Are you overconfident? Kiplinger offers a questionnaire to help you determine whether you are more sure of your thoughts than perhaps you should be. Take the quiz here. The questions are not all related to finances, but are designed to measure your level of confidence overall. If you’re like me, the ranges you selected for the answers you didn’t know where too shallow.
Once you’ve had a chance to evaluate your results, take this second quiz and see if you can change your score.
Although overconfidence helps you accomplish your goals in life, it can damage your finances by leading to believe you’re a savvier investor than you are. So here are four ways to settle down and accept reality.
1. Invest mostly in index funds. Professionals can’t beat the indexes consistently, so it’s unlikely you will be able to either. Investing in index funds does not guarantee “average” returns, it will result in your investments performing better than actively-managed funds.
2. Invest regularly in equal amounts. You can’t time the market. I tried this recently, buying shares in Toyota Motors after one announcement of additional recalls. My belief is that Toyota will eventually recover, so I’ll hold on to this for some time. But if my goal were to make money quickly, I would have failed. More bad news propelled the stock price lower.
Dollar-cost averaging into the stock market, purchasing the same amount of an index fund at regular intervals, takes the human tendency to fail at decision making out of the process.
3. Don’t invest in the company you work for. It’s hard to have an objective opinion about your employer. Your too close to the situation. Also, executives will often say what is necessary to boost the confidence of their employees while not addressing potential problems. You are already invested in your company due to the salary and benefits you receive.
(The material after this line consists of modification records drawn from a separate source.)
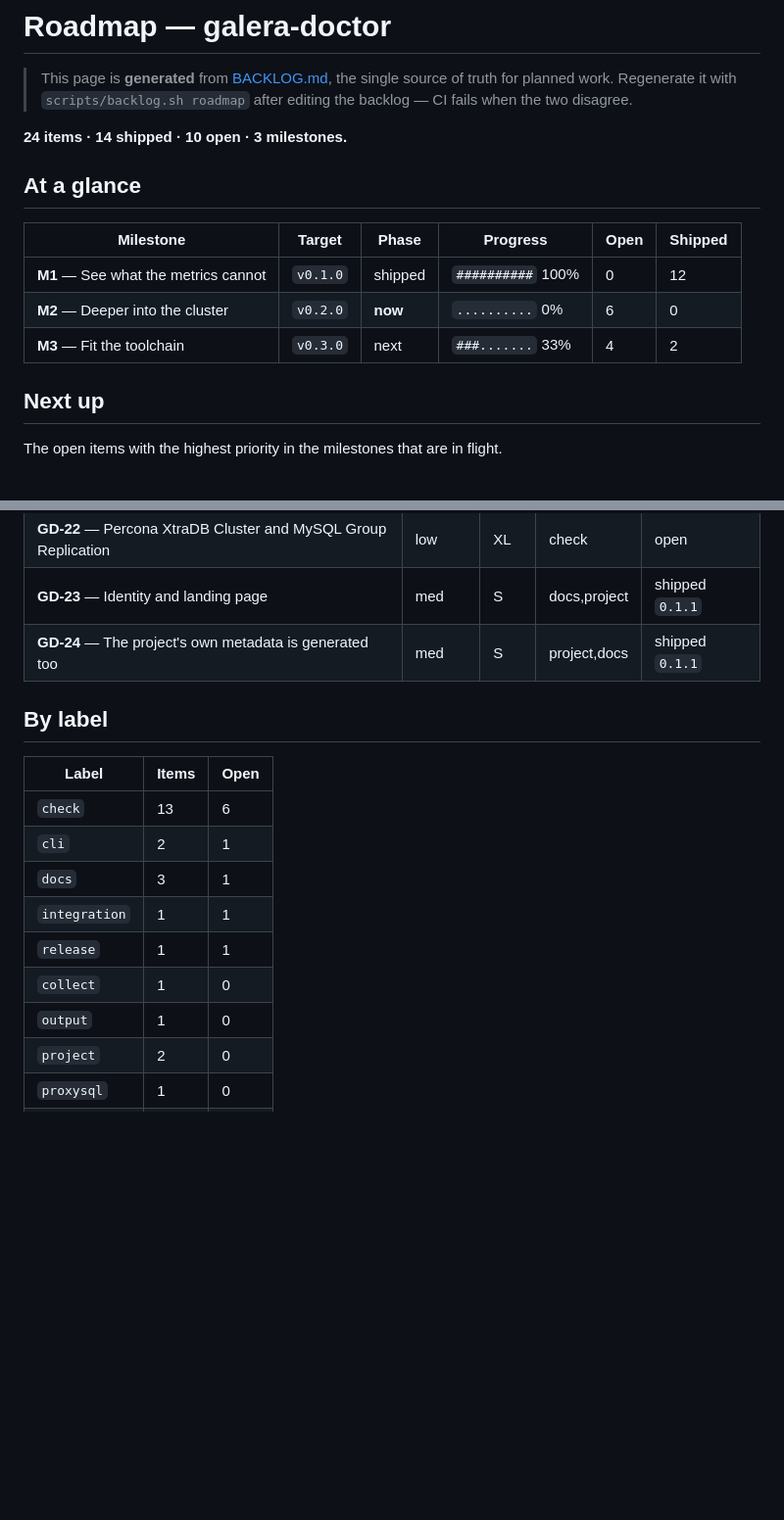
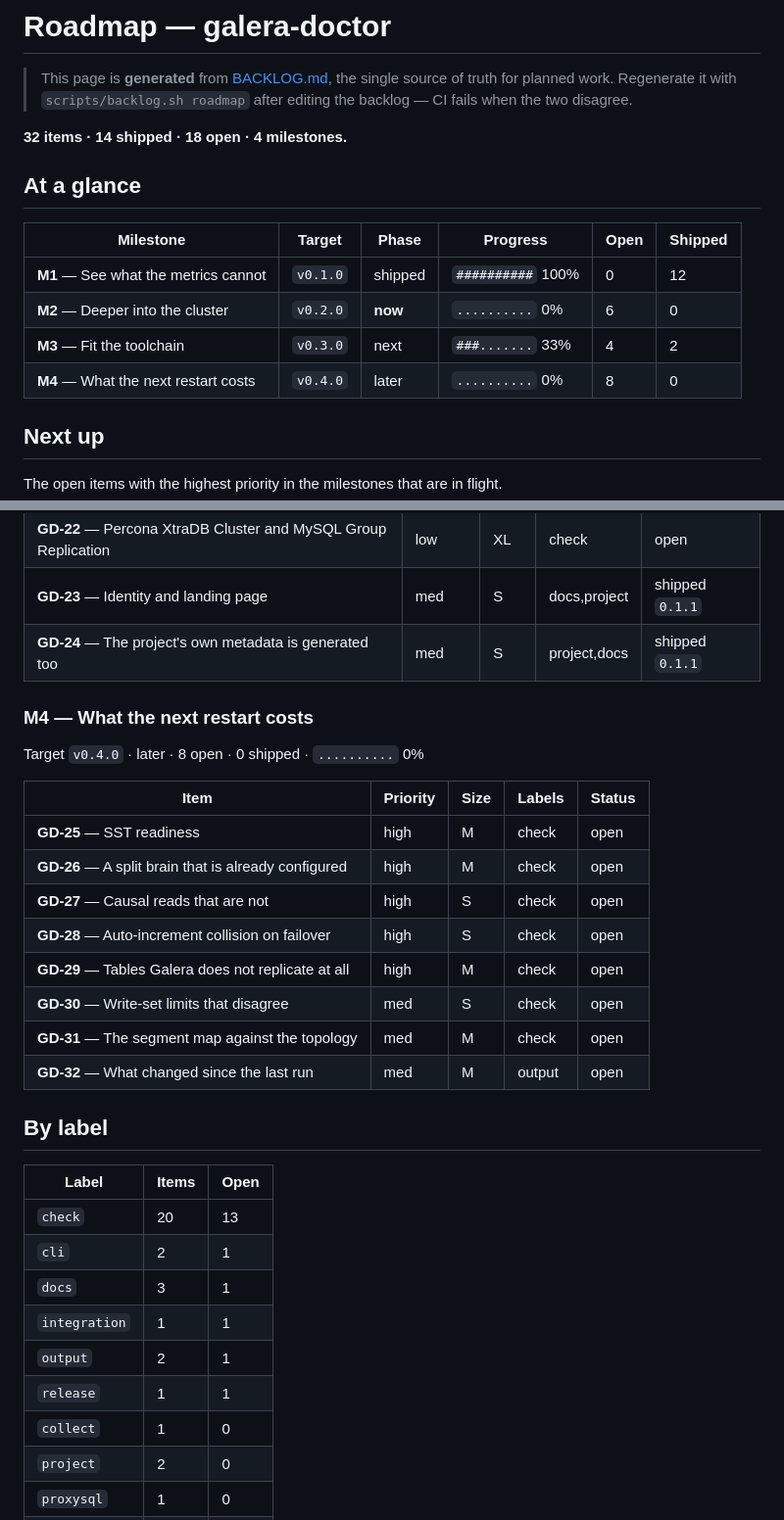
Before and after one commit to Allan-Nava/galera-doctor, a Markdown page: ROADMAP.md, 2 parts joined by grey strips. Shown at 98% size. GitHub-like rendering; blank space fills up the shorter version.

```diff
--- a/ROADMAP.md
+++ b/ROADMAP.md
@@ -6,7 +6,7 @@
 > of truth for planned work. Regenerate it with `scripts/backlog.sh roadmap`
 > after editing the backlog — CI fails when the two disagree.
 
-**24 items · 14 shipped · 10 open · 3 milestones.**
+**32 items · 14 shipped · 18 open · 4 milestones.**
 
 ## At a glance
 
@@ -15,6 +15,7 @@
 | **M1** — See what the metrics cannot | `v0.1.0` | shipped | `##########` 100% | 0 | 12 |
 | **M2** — Deeper into the cluster | `v0.2.0` | **now** | `..........` 0% | 6 | 0 |
 | **M3** — Fit the toolchain | `v0.3.0` | next | `###.......` 33% | 4 | 2 |
+| **M4** — What the next restart costs | `v0.4.0` | later | `..........` 0% | 8 | 0 |
 
 ## Next up
 
@@ -76,17 +77,32 @@ Target `v0.3.0` · next · 4 open · 2 shipped · `###.......` 33%
 | **GD-23** — Identity and landing page | med | S | docs,project | shipped `0.1.1` |
 | **GD-24** — The project's own metadata is generated too | med | S | project,docs | shipped `0.1.1` |
 
+### M4 — What the next restart costs
+
+Target `v0.4.0` · later · 8 open · 0 shipped · `..........` 0%
+
+| Item | Priority | Size | Labels | Status |
+|---|---|---|---|---|
+| **GD-25** — SST readiness | high | M | check | open |
+| **GD-26** — A split brain that is already configured | high | M | check | open |
+| **GD-27** — Causal reads that are not | high | S | check | open |
+| **GD-28** — Auto-increment collision on failover | high | S | check | open |
+| **GD-29** — Tables Galera does not replicate at all | high | M | check | open |
+| **GD-30** — Write-set limits that disagree | med | S | check | open |
+| **GD-31** — The segment map against the topology | med | M | check | open |
+| **GD-32** — What changed since the last run | med | M | output | open |
+
 ## By label
 
 | Label | Items | Open |
 |---|---|---|
-| `check` | 13 | 6 |
+| `check` | 20 | 13 |
 | `cli` | 2 | 1 |
 | `docs` | 3 | 1 |
 | `integration` | 1 | 1 |
+| `output` | 2 | 1 |
 | `release` | 1 | 1 |
 | `collect` | 1 | 0 |
-| `output` | 1 | 0 |
 | `project` | 2 | 0 |
 | `proxysql` | 1 | 0 |
 | `tests` | 1 | 0 |
```
Also changed, not shown: BACKLOG.md (+50 -0 lines).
You may be required to invest in your company’s stock through a retirement plan, but you should sell these investments and buy index funds as soon as possible. My actions should serve as an example of what not to do. I invest 10% of my salary in company stock at a 15% discount through my company’s stock purchase plan, but I’ve been reluctant to sell while the stock has declined.
4. Eliminate or reduce emotions when making financial decisions. Emotions can’t simply be turned off. They’re essential for our brains to function. Nevertheless, separating emotions from money as much as possible will offer better financial results than reacting to your emotions.
A study in 1986 (McCormick, Walkey and Green) revealed that 80% of the survey respondents consider themselves better drivers than average, so it is not surprising we overestimate our financial abilities as well. No one wants to hear they’re not better than average, however. This overconfidence allows us to break out of our comfort zone but can be damaging to finance if allowed to rule decisions with money.
Published or updated February 16, 2010. If you enjoyed this article, subscribe to the RSS feed or receive daily emails. Follow @ConsumerismComm on Twitter and visit our Facebook page for more updates.